In late October 2014, as the Ebola outbreak raged on, three little girls, ages 5 to 10 lost their only parent. Little did anyone know that the 10 year-old was a recent victim of FGM (female genital mutilation) before she lost her mother.
“They cut me and put a leaf there,” she stated in a previous article titled ‘They cut it and put a leaf there’ published on June 25, 2014.
There’s hope after all
Blessing has become everything for her two sisters. Though they stay home more often instead of walking around hoping for sympathetic gestures or handouts as before, they still yearn for something.
“Right now we need to go to school and start doing what we used to do when mama was alive. It doesn’t feel right being on this earth without our mother, but people have been telling us that our lives have to go on,” said Blessing.
Blessing’s 5-year-old niece, who was abandoned by her parents and raised by Blessing’s mother before her death, has a skin condition that needs serious medical attention.
“I have itch all over my skin, and only my grandma knew the medicine to make it go away.

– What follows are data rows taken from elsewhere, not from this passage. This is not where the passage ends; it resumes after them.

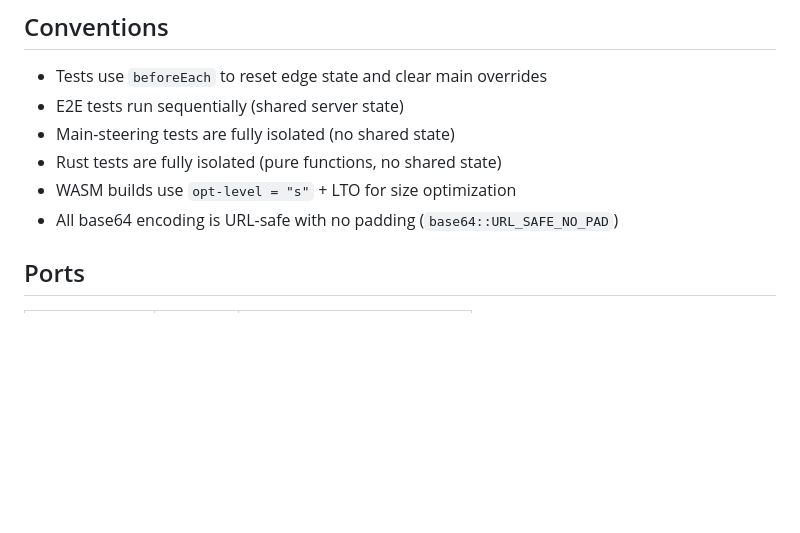
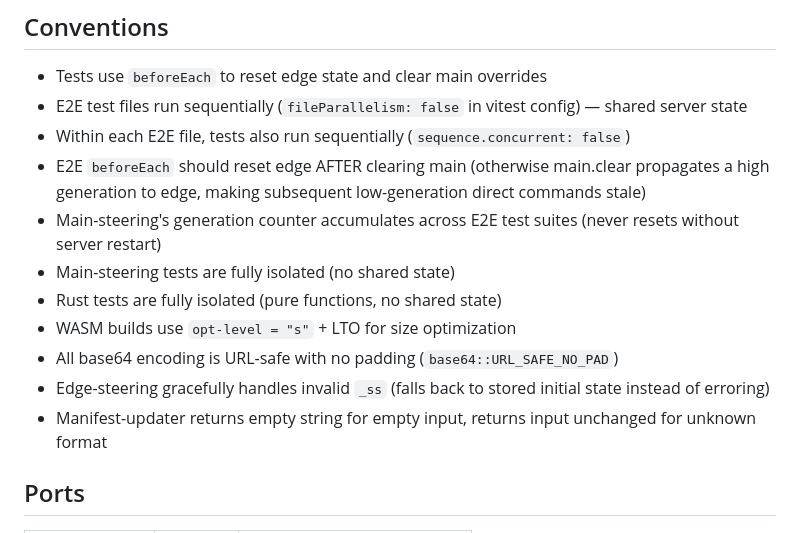
Before and after one commit to AdamWaldron-fd/apex-steering, a Markdown page: CLAUDE.md, the part around the change. Drawn GitHub-style; blank space fills up the shorter version.

```diff
--- a/CLAUDE.md
+++ b/CLAUDE.md
@@ -89,11 +89,16 @@ current) are rejected by edge-steering.
 ## Conventions
 
 - Tests use `beforeEach` to reset edge state and clear main overrides
-- E2E tests run sequentially (shared server state)
+- E2E test files run sequentially (`fileParallelism: false` in vitest config) — shared server state
+- Within each E2E file, tests also run sequentially (`sequence.concurrent: false`)
+- E2E `beforeEach` should reset edge AFTER clearing main (otherwise main.clear propagates a high generation to edge, making subsequent low-generation direct commands stale)
+- Main-steering's generation counter accumulates across E2E test suites (never resets without server restart)
 - Main-steering tests are fully isolated (no shared state)
 - Rust tests are fully isolated (pure functions, no shared state)
 - WASM builds use `opt-level = "s"` + LTO for size optimization
 - All base64 encoding is URL-safe with no padding (`base64::URL_SAFE_NO_PAD`)
+- Edge-steering gracefully handles invalid `_ss` (falls back to stored initial state instead of erroring)
+- Manifest-updater returns empty string for empty input, returns input unchanged for unknown format
 
 ## Ports
 
```
Also changed, not shown: README.md (+10 -10 lines).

I miss her,” the friendly child whispered.
Blessing not only has to make sure that her sisters stay in line and follow the rules where they now find themselves living, but she also has to remind them constantly where their mother really is.

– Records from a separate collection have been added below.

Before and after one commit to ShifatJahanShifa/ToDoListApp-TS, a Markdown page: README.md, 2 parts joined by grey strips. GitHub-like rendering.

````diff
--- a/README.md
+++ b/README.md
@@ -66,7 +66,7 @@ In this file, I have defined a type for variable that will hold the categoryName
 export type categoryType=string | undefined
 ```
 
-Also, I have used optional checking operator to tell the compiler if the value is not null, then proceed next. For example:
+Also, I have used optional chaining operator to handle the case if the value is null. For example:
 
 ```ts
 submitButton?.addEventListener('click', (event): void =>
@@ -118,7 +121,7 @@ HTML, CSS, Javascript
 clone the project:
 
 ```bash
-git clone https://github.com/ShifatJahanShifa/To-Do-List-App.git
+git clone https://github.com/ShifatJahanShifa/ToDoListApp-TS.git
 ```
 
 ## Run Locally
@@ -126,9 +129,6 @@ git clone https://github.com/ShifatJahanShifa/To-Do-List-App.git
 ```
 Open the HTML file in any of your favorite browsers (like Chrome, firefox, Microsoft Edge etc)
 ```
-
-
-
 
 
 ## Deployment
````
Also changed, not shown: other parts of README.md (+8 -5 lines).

“My sisters remember seeing our mother’s body lying on the ground right after she passed away, but they still like to ask me where she is. I tell them that she’s in heaven with God. It’s easier to accept that mama is gone knowing that she’s with God,” added Blessing.
Blessing, who says she learned a lot from the Sande bush when she was taken there, now depends on the skills she learned while in the hands of the Zoes.

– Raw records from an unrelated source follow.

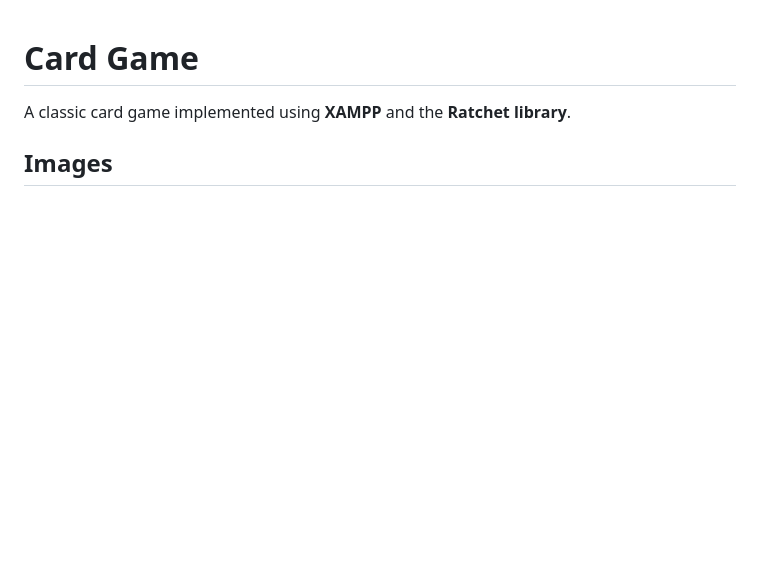
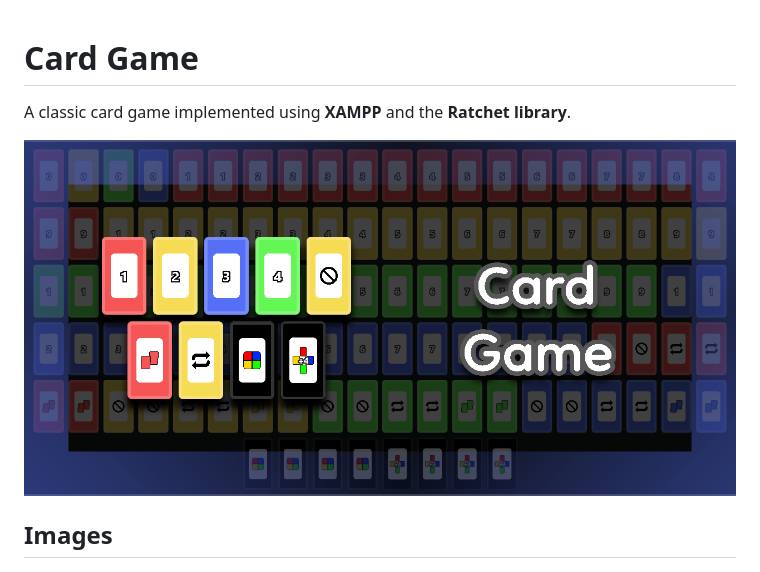
Before and after one commit to GiovanniEliasDaRosa/Card-Game, a Markdown page: README.md, the part around the change. GitHub-like rendering; pictures changed too: Card.png (added); blank space fills up the shorter version.

Commit message:
feat: Added a cover image to README

```diff
--- a/README.md
+++ b/README.md
@@ -1,6 +1,8 @@
 # Card Game
 
 A classic card game implemented using **XAMPP** and the **Ratchet library**.
+
+![Cover image](https://raw.githubusercontent.com/GiovanniEliasDaRosa/Card-Game/main/Card.png)
 
 ## Images
 
```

“They taught me how to be clean, cook and some other things that I am able to use to help my family. I’m still frightened of walking alone and being sent back to the Sande bush, but glad that I learned those things while in there,” she added.
Meanwhile, now that school is said to be opening, Blessing and her two siblings have no plans of going. It is not because of lack of funds or sponsorship to go, but because they say they have never really been to school.
“I went for a couple of years but stopped going in the past three years because of my mom. She didn’t make enough money from selling doughnuts and other things. So, school for me is not important now, unless maybe someone is willing to help us go,” Blessing said.
Where there’s a will, there’s a way
Meanwhile, the three children have started taking life a little simpler. Instead of moping around about losing their mother, they visit other orphaned children in the communities to sympathize with them.
“Ebola is still here and we keep ourselves safe, but sometimes I just like to see the faces of other children who went through what we have suffered. And I tell them my story and we shed tears together,” Blessing added,” I know that my mother misses us, and I miss her a lot too. I just want to let other children know that we have to be strong,” she added.
Blessing has accepted that change will one day come, and though she has been asked to move to another location with her teenage sister, she says change has to come.
“My sister says I need to move away from here so I won’t be reminded of my past. I was kidnapped here and also lost my mother here and she’s afraid other bad things could happen to me if I remain here,” she said.” I just worry for the two smaller ones, they’re gradually forgetting our mom, but through me they are reminded that something special brought us here,” she says.
Blessing’s sister, Vivian, has already prepared to take her to another location in Liberia and has promised to wait for whatever assistance that could be rendered to the child before she goes.
“Yes, I want to see help come for Blessing because I don’t have it. But the way I see things happening, Blessing needs to get away from this place so she can come to herself. She’s not okay,” added Vivian.